[[ Entries provided, beginning ]]

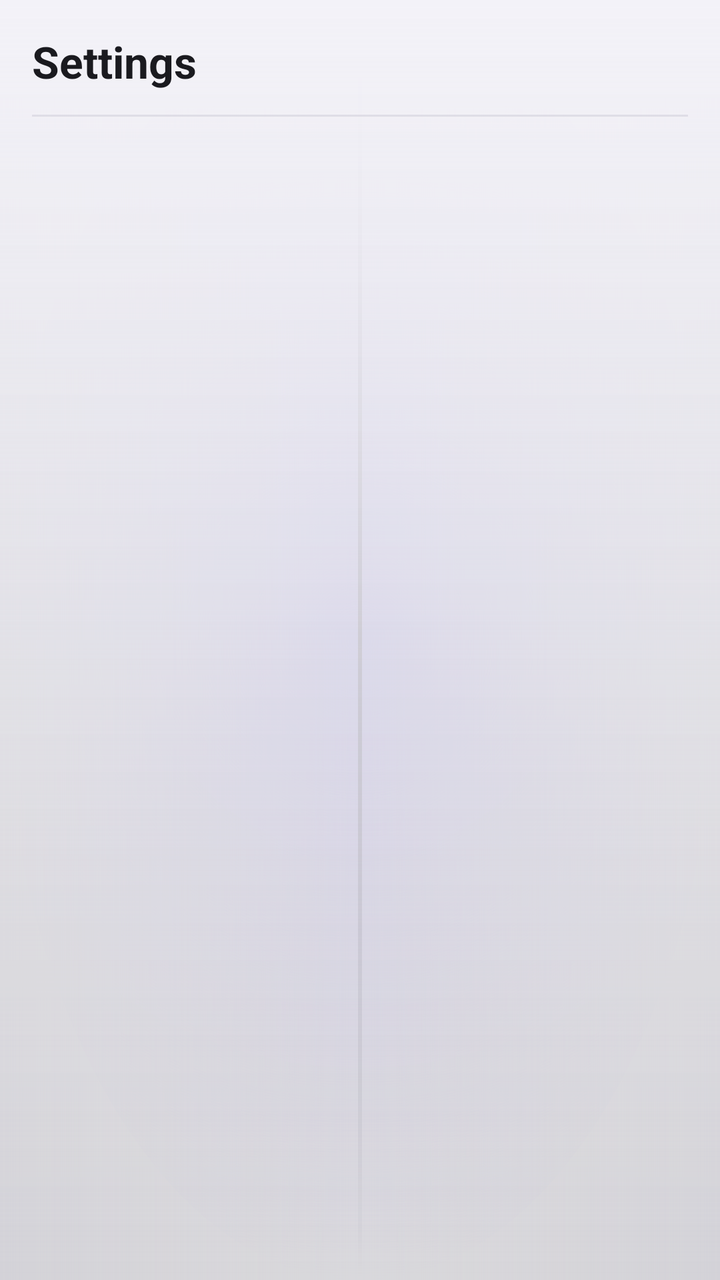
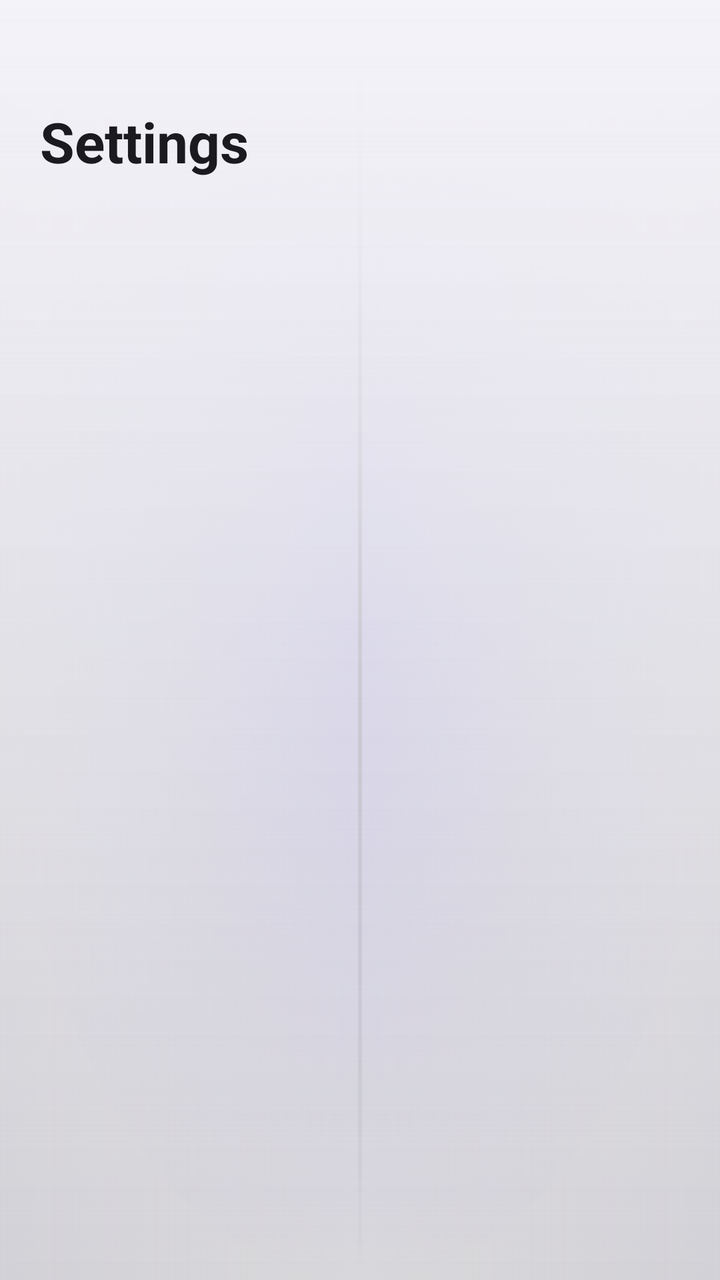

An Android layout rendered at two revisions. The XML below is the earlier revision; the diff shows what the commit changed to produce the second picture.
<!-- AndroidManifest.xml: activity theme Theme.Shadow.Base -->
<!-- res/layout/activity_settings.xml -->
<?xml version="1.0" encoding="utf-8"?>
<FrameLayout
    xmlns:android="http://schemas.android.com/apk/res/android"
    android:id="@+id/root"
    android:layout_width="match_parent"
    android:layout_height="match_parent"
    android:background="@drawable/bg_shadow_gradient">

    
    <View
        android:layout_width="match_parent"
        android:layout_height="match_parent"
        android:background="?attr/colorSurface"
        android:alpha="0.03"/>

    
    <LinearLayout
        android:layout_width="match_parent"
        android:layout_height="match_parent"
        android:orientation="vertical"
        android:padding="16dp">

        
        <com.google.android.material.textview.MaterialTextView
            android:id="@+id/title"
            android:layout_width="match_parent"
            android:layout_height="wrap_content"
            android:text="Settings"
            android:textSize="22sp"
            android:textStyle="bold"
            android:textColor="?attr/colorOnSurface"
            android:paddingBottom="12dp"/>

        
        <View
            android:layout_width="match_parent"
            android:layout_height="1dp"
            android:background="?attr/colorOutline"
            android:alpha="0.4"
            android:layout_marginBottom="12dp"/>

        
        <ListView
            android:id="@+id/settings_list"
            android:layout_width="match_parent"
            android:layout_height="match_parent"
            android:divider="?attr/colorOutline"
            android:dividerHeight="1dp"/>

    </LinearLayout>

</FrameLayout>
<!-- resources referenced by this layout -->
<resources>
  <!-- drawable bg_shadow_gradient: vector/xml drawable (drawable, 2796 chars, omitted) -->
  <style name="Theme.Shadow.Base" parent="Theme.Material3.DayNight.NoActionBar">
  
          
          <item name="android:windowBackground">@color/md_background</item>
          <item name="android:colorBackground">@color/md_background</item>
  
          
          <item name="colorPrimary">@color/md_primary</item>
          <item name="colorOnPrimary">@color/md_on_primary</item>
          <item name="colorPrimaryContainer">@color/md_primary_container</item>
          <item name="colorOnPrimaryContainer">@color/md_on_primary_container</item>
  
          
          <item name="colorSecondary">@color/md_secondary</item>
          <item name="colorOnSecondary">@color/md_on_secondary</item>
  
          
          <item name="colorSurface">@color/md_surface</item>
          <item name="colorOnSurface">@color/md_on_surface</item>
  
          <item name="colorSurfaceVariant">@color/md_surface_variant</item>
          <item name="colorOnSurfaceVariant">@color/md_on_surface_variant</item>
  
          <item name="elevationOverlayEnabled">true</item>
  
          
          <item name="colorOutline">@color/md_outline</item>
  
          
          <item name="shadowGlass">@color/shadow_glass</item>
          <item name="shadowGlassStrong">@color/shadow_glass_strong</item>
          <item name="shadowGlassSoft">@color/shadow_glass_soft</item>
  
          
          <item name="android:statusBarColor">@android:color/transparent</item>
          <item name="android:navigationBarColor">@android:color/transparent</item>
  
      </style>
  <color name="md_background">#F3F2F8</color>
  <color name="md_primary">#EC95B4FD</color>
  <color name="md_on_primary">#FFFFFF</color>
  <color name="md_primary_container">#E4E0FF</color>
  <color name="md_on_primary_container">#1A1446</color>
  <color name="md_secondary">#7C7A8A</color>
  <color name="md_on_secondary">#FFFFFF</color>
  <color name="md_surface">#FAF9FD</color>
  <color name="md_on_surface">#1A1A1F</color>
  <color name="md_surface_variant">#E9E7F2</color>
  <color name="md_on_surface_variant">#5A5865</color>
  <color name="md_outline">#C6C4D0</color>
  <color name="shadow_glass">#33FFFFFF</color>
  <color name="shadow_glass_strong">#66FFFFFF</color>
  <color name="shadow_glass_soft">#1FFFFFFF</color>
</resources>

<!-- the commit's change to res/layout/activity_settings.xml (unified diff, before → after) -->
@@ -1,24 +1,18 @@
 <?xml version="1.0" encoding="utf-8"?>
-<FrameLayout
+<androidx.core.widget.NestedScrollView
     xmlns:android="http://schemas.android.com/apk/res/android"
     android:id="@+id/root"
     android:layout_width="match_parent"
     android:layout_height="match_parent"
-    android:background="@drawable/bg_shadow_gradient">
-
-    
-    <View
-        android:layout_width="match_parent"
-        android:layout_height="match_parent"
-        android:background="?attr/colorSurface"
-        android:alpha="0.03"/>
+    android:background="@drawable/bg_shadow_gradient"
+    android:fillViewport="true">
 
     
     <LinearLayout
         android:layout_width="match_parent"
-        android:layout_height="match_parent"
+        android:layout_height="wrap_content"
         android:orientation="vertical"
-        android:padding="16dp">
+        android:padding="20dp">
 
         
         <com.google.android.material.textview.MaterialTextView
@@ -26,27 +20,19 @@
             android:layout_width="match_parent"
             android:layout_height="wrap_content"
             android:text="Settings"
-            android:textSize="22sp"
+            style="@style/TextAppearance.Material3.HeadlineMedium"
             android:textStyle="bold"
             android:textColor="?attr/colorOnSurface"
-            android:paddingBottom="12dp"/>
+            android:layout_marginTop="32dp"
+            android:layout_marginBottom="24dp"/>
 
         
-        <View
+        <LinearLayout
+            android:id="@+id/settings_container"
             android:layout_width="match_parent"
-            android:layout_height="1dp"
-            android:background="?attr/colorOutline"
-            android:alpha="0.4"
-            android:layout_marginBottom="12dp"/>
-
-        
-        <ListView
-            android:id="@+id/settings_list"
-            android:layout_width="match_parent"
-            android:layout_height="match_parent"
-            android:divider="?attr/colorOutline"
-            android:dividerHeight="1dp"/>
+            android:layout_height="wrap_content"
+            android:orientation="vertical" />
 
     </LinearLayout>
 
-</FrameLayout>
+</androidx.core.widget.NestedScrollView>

[[ Entries provided, end ]]
[[ Entries provided, beginning ]]

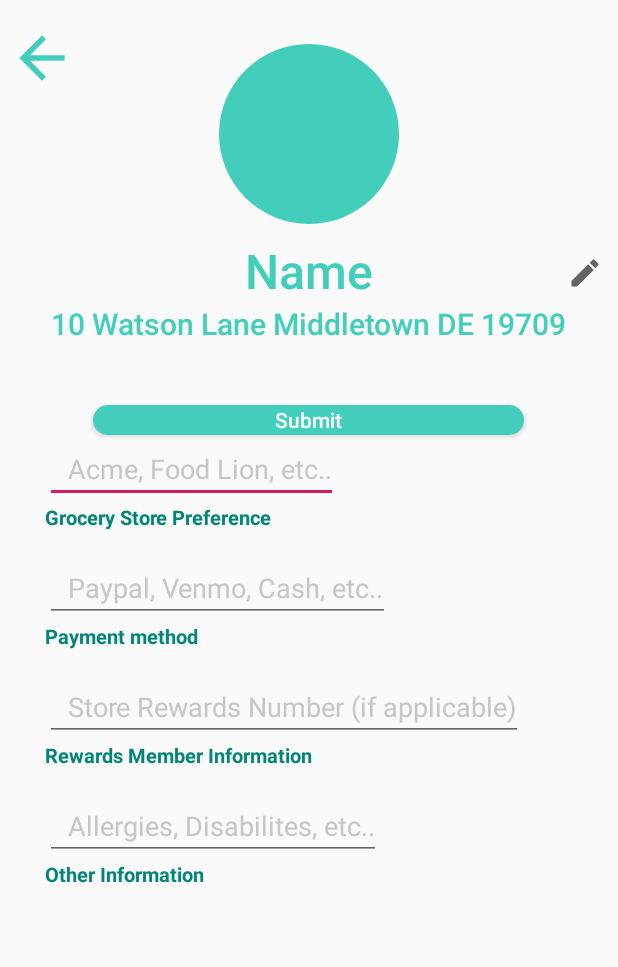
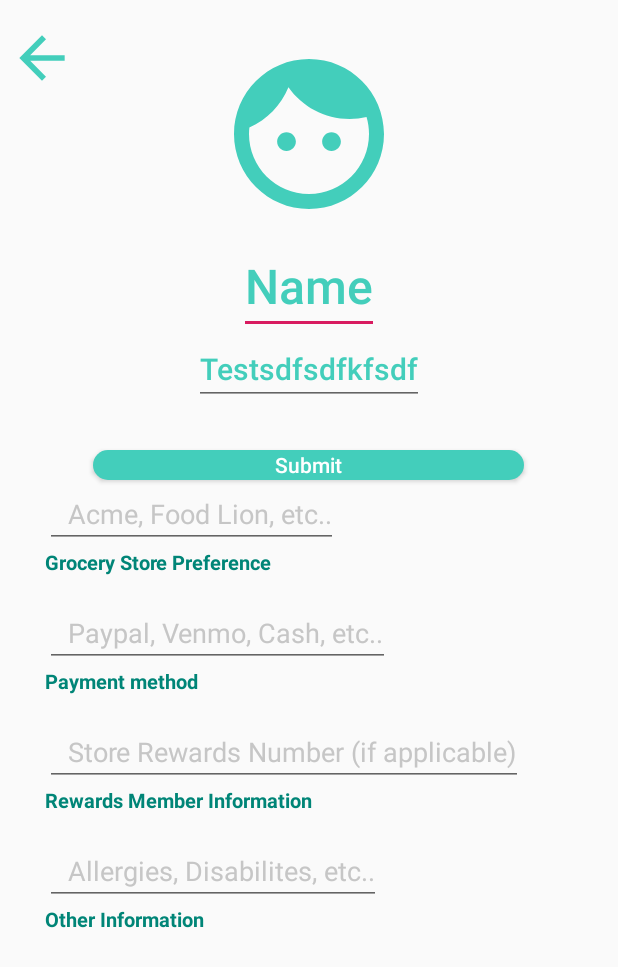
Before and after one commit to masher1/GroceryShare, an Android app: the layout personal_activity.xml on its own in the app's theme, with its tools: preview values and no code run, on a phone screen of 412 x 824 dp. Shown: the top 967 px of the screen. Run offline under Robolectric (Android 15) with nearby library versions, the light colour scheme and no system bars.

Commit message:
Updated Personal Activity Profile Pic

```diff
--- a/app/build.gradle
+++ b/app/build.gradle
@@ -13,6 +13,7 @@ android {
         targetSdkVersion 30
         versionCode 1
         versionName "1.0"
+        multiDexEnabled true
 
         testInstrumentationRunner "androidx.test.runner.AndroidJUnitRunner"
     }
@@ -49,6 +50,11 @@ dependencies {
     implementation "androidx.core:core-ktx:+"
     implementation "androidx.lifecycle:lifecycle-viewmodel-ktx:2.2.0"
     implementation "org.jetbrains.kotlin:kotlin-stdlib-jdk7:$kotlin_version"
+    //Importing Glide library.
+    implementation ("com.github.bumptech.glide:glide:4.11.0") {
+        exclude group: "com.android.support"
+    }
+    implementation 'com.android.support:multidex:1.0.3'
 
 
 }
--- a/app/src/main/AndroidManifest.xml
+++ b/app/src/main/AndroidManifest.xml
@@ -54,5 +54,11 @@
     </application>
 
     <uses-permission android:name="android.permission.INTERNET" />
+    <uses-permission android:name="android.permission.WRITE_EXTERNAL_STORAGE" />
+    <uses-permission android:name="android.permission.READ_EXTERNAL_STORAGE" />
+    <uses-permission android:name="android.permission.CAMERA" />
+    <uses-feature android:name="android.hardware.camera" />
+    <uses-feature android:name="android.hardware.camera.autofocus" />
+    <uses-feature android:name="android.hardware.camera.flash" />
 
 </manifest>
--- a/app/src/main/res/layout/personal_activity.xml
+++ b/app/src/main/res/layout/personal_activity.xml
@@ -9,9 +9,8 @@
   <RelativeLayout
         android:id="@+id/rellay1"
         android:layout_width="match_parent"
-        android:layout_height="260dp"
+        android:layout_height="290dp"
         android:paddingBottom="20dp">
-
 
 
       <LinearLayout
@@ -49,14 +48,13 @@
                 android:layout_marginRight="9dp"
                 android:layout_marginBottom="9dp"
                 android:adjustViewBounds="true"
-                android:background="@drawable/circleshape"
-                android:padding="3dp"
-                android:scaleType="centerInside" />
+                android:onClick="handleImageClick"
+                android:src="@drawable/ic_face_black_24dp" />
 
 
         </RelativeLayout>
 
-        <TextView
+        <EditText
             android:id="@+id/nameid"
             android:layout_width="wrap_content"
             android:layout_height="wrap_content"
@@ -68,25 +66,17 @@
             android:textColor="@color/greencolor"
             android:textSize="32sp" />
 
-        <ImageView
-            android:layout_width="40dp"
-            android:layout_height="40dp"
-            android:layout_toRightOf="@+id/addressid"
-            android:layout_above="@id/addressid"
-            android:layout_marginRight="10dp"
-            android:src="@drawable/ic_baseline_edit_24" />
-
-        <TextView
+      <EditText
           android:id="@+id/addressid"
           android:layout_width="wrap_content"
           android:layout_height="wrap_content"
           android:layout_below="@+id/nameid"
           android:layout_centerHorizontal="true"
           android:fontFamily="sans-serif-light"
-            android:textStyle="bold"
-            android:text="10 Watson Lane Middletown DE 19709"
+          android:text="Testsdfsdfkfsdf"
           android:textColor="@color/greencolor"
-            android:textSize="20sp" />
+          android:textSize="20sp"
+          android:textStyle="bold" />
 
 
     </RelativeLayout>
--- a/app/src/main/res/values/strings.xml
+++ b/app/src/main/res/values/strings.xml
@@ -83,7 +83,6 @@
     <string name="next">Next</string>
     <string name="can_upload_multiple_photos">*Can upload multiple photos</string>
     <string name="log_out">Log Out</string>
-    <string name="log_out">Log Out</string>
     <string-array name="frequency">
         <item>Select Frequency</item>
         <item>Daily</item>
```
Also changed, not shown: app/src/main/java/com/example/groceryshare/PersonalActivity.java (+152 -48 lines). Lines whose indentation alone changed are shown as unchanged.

[[ Entries provided, end ]]

### Work instructions
Match on "LinearLayout" and copy out every line of the entries that contains it.

### Response
    <LinearLayout
    </LinearLayout>
     <LinearLayout
+        <LinearLayout
     </LinearLayout>
       <LinearLayout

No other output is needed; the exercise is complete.